Jayson Tatum hasn’t said much about Boston Celtics matters, which might impact his future heavily. That is until now.
The C’s forward at last commented on Boston’s recent shakeup, in which Danny Ainge retired after 18 years as president of basketball operations June 2, and Brad Stevens vacated his position as head coach to replace him as boss.
“I was shocked,” Tatum said in a column The Boston Globe’s Gary Washburn published Saturday. “It wasn’t like I saw it coming.
“I?m happy for him (Ainge). Something that he and his family discussed, but he felt like it was best for him. It made sense, and I still have a good relationship with him. I don’t think anything will change in that aspect. He did what he thought was best for himself and his family. Sometimes change can be good, so we?ll see.”
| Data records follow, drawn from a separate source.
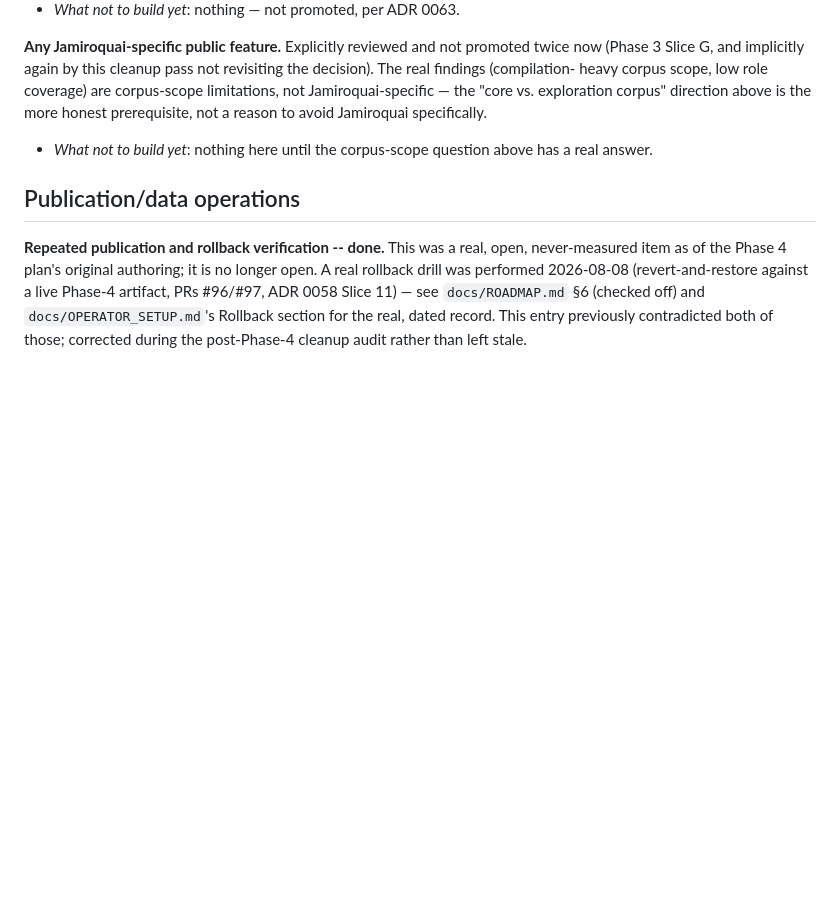
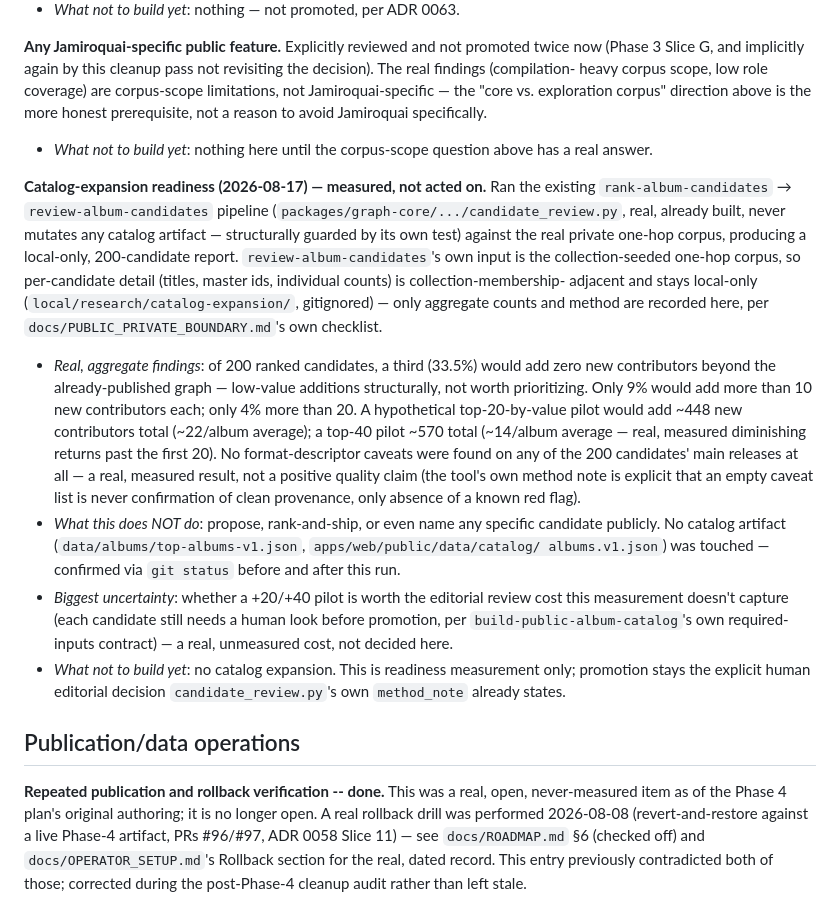
Before and after one commit to edonahue/networked-players, a Markdown page: docs/NEXT_PATH_BRIEF.md, the part around the change. GitHub-like rendering; blank space fills up the shorter version.

Commit message:
Catalog-expansion readiness: measured, not acted on (#143)
Ran the existing, already-built rank-album-candidates ->
review-album-candidates pipeline (packages/graph-core/.../candidate_review.py
-- never mutates any catalog artifact, structurally guarded by its own
test) against the real private one-hop corpus, producing a local-only
200-candidate report.

Real, aggregate findings (full report local-only, gitignored --
review-album-candidates' input is the collection-seeded one-hop corpus,
so per-candidate detail is collection-membership-adjacent and stays
local per docs/PUBLIC_PRIVATE_BOUNDARY.md's own checklist):
- 33.5% of ranked candidates would add zero new contributors
- only 9% would add >10, only 4% would add >20
- a top-20 pilot would add ~448 new contributors (~22/album); a top-40
  pilot ~570 total (~14/album -- real, measured diminishing returns)
- zero format-descriptor caveats found on any of the 200 candidates'
  main releases (a real result, not a positive quality claim)

No catalog artifact touched -- confirmed via git status before and
after. This is readiness measurement only; promotion stays the
explicit human editorial decision the tool's own method_note already
states.


Claude-Session: https://claude.ai/code/session_01GxbRxctmvS8BArX9PHNSL4

Co-authored-by: Erich Donahue <erichdonahue@gmail.com>
Co-authored-by: Claude Sonnet 5 <noreply@anthropic.com>

```diff
--- a/docs/NEXT_PATH_BRIEF.md
+++ b/docs/NEXT_PATH_BRIEF.md
@@ -252,6 +252,43 @@ specifically.
 - *What not to build yet*: nothing here until the corpus-scope question
   above has a real answer.
 
+**Catalog-expansion readiness (2026-08-17) — measured, not acted on.**
+Ran the existing `rank-album-candidates` → `review-album-candidates`
+pipeline (`packages/graph-core/.../candidate_review.py`, real, already
+built, never mutates any catalog artifact — structurally guarded by its
+own test) against the real private one-hop corpus, producing a
+local-only, 200-candidate report. `review-album-candidates`'s own input
+is the collection-seeded one-hop corpus, so per-candidate detail
+(titles, master ids, individual counts) is collection-membership-
+adjacent and stays local-only (`local/research/catalog-expansion/`,
+gitignored) — only aggregate counts and method are recorded here, per
+`docs/PUBLIC_PRIVATE_BOUNDARY.md`'s own checklist.
+- *Real, aggregate findings*: of 200 ranked candidates, a third (33.5%)
+  would add zero new contributors beyond the already-published graph —
+  low-value additions structurally, not worth prioritizing. Only 9%
+  would add more than 10 new contributors each; only 4% more than 20.
+  A hypothetical top-20-by-value pilot would add ~448 new contributors
+  total (~22/album average); a top-40 pilot ~570 total (~14/album
+  average — real, measured diminishing returns past the first 20). No
+  format-descriptor caveats were found on any of the 200 candidates'
+  main releases at all — a real, measured result, not a positive
+  quality claim (the tool's own method note is explicit that an empty
+  caveat list is never confirmation of clean provenance, only absence
+  of a known red flag).
+- *What this does NOT do*: propose, rank-and-ship, or even name any
+  specific candidate publicly. No catalog artifact
+  (`data/albums/top-albums-v1.json`, `apps/web/public/data/catalog/
+  albums.v1.json`) was touched — confirmed via `git status` before and
+  after this run.
+- *Biggest uncertainty*: whether a +20/+40 pilot is worth the editorial
+  review cost this measurement doesn't capture (each candidate still
+  needs a human look before promotion, per `build-public-album-catalog`'s
+  own required-inputs contract) — a real, unmeasured cost, not decided
+  here.
+- *What not to build yet*: no catalog expansion. This is readiness
+  measurement only; promotion stays the explicit human editorial
+  decision `candidate_review.py`'s own `method_note` already states.
+
 ## Publication/data operations
 
 **Repeated publication and rollback verification -- done.** This was a real, open,
```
Stevens was the Celtics’ head coach in each of Tatum’s first four NBA seasons. Here’s how Tatum views Stevens’ promotion.
“I’m just going to go with it,” Tatum told Washburn. “Obviously it’s a change going from my coach to being in the front office. Seeing him in a different lens. But it’s the business of basketball. It happened and you gotta keep going.”
Having consulted key players during the search for Stevens’ successor, the Celtics ultimately hired Ime Udoka as Stevens’ successor. Tatum has commented favorably on Udoka’s arrival but has said little to nothing publicly about either Ainge or Stevens since the shakeup that preceded it. Chances are Tatum needed to take some time off after Boston’s compressed 2020-21 season and reflect on the seismic events.
Oh and there also has been the not-so-small matter of the Tokyo Olympics, for which Tatum is preparing with hopes of leading Team USA to the gold medal in the men’s basketball tournament.
Nevertheless, Tatum certainly will have plenty more to say about all things Celtics in a few weeks’ time, if not sooner.